(Excerpted records)

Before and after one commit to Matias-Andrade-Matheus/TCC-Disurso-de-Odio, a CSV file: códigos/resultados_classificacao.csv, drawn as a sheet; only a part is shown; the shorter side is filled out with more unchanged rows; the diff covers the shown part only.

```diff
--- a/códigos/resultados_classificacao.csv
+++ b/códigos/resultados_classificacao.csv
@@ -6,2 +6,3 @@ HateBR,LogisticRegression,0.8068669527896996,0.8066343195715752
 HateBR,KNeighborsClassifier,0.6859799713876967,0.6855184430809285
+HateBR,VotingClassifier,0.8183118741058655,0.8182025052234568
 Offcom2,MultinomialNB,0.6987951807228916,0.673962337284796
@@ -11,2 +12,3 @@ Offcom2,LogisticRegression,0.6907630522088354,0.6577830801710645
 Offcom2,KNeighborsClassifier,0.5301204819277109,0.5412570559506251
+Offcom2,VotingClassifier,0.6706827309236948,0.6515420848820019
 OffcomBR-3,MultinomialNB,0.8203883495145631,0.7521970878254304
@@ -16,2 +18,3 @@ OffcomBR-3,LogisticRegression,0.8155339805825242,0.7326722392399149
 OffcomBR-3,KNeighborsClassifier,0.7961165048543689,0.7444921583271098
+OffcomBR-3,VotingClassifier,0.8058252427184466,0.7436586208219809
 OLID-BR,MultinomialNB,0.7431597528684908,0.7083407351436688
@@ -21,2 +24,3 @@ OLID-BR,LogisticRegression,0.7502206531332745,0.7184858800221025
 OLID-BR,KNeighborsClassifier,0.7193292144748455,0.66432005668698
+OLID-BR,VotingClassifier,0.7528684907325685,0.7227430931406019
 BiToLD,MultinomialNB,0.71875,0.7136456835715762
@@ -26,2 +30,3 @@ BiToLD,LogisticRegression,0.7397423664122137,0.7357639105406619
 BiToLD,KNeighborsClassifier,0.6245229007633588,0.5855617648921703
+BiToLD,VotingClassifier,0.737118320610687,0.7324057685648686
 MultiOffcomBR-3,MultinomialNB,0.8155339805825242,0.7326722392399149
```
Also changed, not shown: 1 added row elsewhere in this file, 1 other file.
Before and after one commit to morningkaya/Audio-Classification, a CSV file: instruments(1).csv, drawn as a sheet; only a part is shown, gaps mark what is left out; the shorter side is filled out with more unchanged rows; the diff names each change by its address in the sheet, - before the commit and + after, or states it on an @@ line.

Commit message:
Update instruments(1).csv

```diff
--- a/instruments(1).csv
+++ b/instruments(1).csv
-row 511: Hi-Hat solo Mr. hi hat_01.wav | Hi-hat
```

(End Excerpted records)

## What is being asked
Write all of the records out again exactly.

## Exercise answer
Before and after one commit to Matias-Andrade-Matheus/TCC-Disurso-de-Odio, a CSV file: códigos/resultados_classificacao.csv, drawn as a sheet; only a part is shown; the shorter side is filled out with more unchanged rows; the diff covers the shown part only.

```diff
--- a/códigos/resultados_classificacao.csv
+++ b/códigos/resultados_classificacao.csv
@@ -6,2 +6,3 @@ HateBR,LogisticRegression,0.8068669527896996,0.8066343195715752
 HateBR,KNeighborsClassifier,0.6859799713876967,0.6855184430809285
+HateBR,VotingClassifier,0.8183118741058655,0.8182025052234568
 Offcom2,MultinomialNB,0.6987951807228916,0.673962337284796
@@ -11,2 +12,3 @@ Offcom2,LogisticRegression,0.6907630522088354,0.6577830801710645
 Offcom2,KNeighborsClassifier,0.5301204819277109,0.5412570559506251
+Offcom2,VotingClassifier,0.6706827309236948,0.6515420848820019
 OffcomBR-3,MultinomialNB,0.8203883495145631,0.7521970878254304
@@ -16,2 +18,3 @@ OffcomBR-3,LogisticRegression,0.8155339805825242,0.7326722392399149
 OffcomBR-3,KNeighborsClassifier,0.7961165048543689,0.7444921583271098
+OffcomBR-3,VotingClassifier,0.8058252427184466,0.7436586208219809
 OLID-BR,MultinomialNB,0.7431597528684908,0.7083407351436688
@@ -21,2 +24,3 @@ OLID-BR,LogisticRegression,0.7502206531332745,0.7184858800221025
 OLID-BR,KNeighborsClassifier,0.7193292144748455,0.66432005668698
+OLID-BR,VotingClassifier,0.7528684907325685,0.7227430931406019
 BiToLD,MultinomialNB,0.71875,0.7136456835715762
@@ -26,2 +30,3 @@ BiToLD,LogisticRegression,0.7397423664122137,0.7357639105406619
 BiToLD,KNeighborsClassifier,0.6245229007633588,0.5855617648921703
+BiToLD,VotingClassifier,0.737118320610687,0.7324057685648686
 MultiOffcomBR-3,MultinomialNB,0.8155339805825242,0.7326722392399149
```
Also changed, not shown: 1 added row elsewhere in this file, 1 other file.
Before and after one commit to morningkaya/Audio-Classification, a CSV file: instruments(1).csv, drawn as a sheet; only a part is shown, gaps mark what is left out; the shorter side is filled out with more unchanged rows; the diff names each change by its address in the sheet, - before the commit and + after, or states it on an @@ line.

Commit message:
Update instruments(1).csv

```diff
--- a/instruments(1).csv
+++ b/instruments(1).csv
-row 511: Hi-Hat solo Mr. hi hat_01.wav | Hi-hat
```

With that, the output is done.